Memo to public health officials: ask more young people to be advocates and educators

Editor's note: The work by students in Unfiltered REALity is similar to what young people do in Public Achievement.


Students created "Invisible Faces" to help people visualize the number of Americans that die as a result of tobacco use each year.

In the small town of Mitchell, S.D., tobacco use prevention is a more popular after-school activity than basketball.

But calling Unfiltered REALity an “after school activity? isn’t really accurate. Over the past six years, the student-led effort has evolved into a hybrid program: part youth empowerment and leadership training, part community building, and part job skills development.

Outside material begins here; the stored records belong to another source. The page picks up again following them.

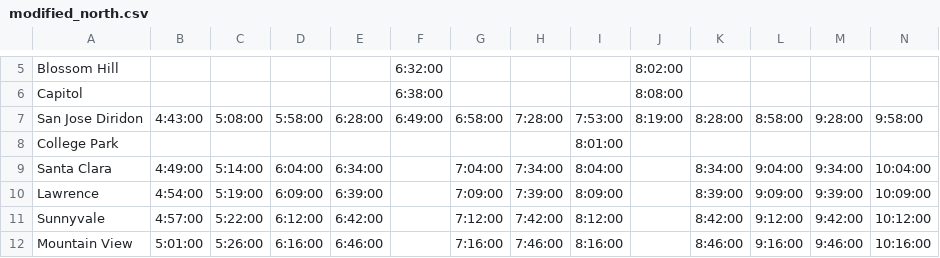
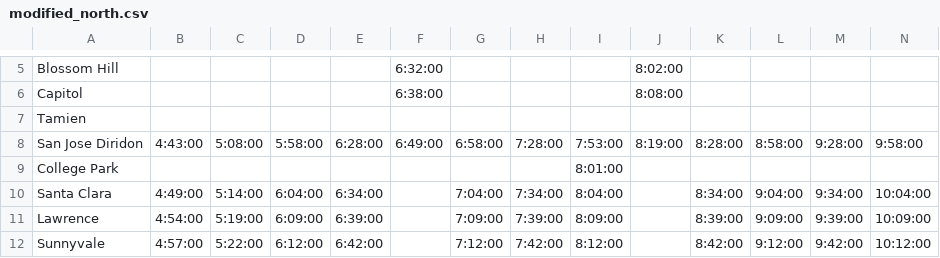
Before and after one commit to woodie/next-caltrain-pwa, a CSV file: data/modified_north.csv, drawn as a sheet; only a part is shown, gaps mark what is left out; the shorter side is filled out with more unchanged rows; rows hold the shown columns only; the diff names each change by its address in the sheet, - before the commit and + after, or states it on an @@ line.

Commit message:
Fix midified schedule.

```diff
--- a/data/modified_north.csv
+++ b/data/modified_north.csv
+row 7: Tamien
```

Unfiltered REALity is funded by a grant from the South Dakota Department of Health and by fundraising efforts of the students. School district staff Karen Allen and Traci Moore serve as advisors, provide coaching, and help recruit students. They make a point of reaching out to students labeled “high risk.? “Young people see a lot of problems—at home, in the community—and for once they see that they can be part of a solution,? says Moore.

This month, Moore and Allen are expecting well over 200 students from 6th through 12th grades to attend orientation and training sessions that are conceived, organized and facilitated by students who were active the previous year. “From our training,? says Cheyenne, an 11th grader, “we hope that students take the understanding of how tobacco hurts people and also what they can do to help combat the problem in our world today.?

“As far as leadership skills go, this program has really helped me find my way,? says 12th grader Sonya. “Unfiltered REALity believes in me and sent me to SD HOBY, which is a leadership camp. I learned a lot and have been able to come back and help mentor our younger students. I really put myself out there by leading icebreakers, taking the lead in street marketing, and by helping our younger members learn about the manipulative tactics of Big Tobacco.?

Serious work taken seriously

During the school year, students meet almost exclusively on their own time to develop materials and strategies to educate people about the dangers of tobacco. They gravitate toward edgy performances and displays, and they’re getting noticed.


Students perform "Smoking, Table for One" at the city-sponsored Drug Free Day at the Park.

The American Cancer Society hired Unfiltered REALity student activists to speak at an event at the state Capitol, and they’ve been asked to participate in the local Relay for Life fundraiser for cancer research and prevention. Last year, they were invited to participate in a community health fair, with the cost for four booths covered by a small grant. “We started with a budget of zero, and have shown people how much power students have when they get excited,? says Moore. “They are so talented. They research the issues, and they know how to use new technology effectively.?


Students designed an interactive parent education program featured on the school district web site.

"The power of a small army"

A key to the students' success is knowing how to organize people and resources. Later this fall, the students are planning to work again with 4-H, the Salvation Army and the American Red Cross on Trunk or Treat, an alternative to Halloween trick or treating that provides a fun opportunity to promote their healthy choices message.


Ciggy Butts and the Grim Reaper appeared at Trunk or Treat, where Unfiltered REALity students hand out palm cards, treats, and other items such as toothbrushes that say “Have a Bootiful smile—stay smoke free.?

"Between the edgy street marketing activities, great dances, and getting youth involved in a ton of fun community activities and letting our voices be heard, Unfiltered REALity is having a huge impact on students, their friends and family members," says Travis, who just started his second year of college. "The Mitchell community is seeing the power behind having a small army of students focused on making a positive change in our community."


Unfiltered REALity students created “The Many Faces of Tobacco? to highlight tobacco issues. The art exhibit was displayed in local malls, schools, and at the South Dakota State Fair.


Wow! This is very impressive. Your students are really taking the lead in helping prevent tobacco use. My hat is off to you all!

Hubert H. Humphrey Institute of Public Affairs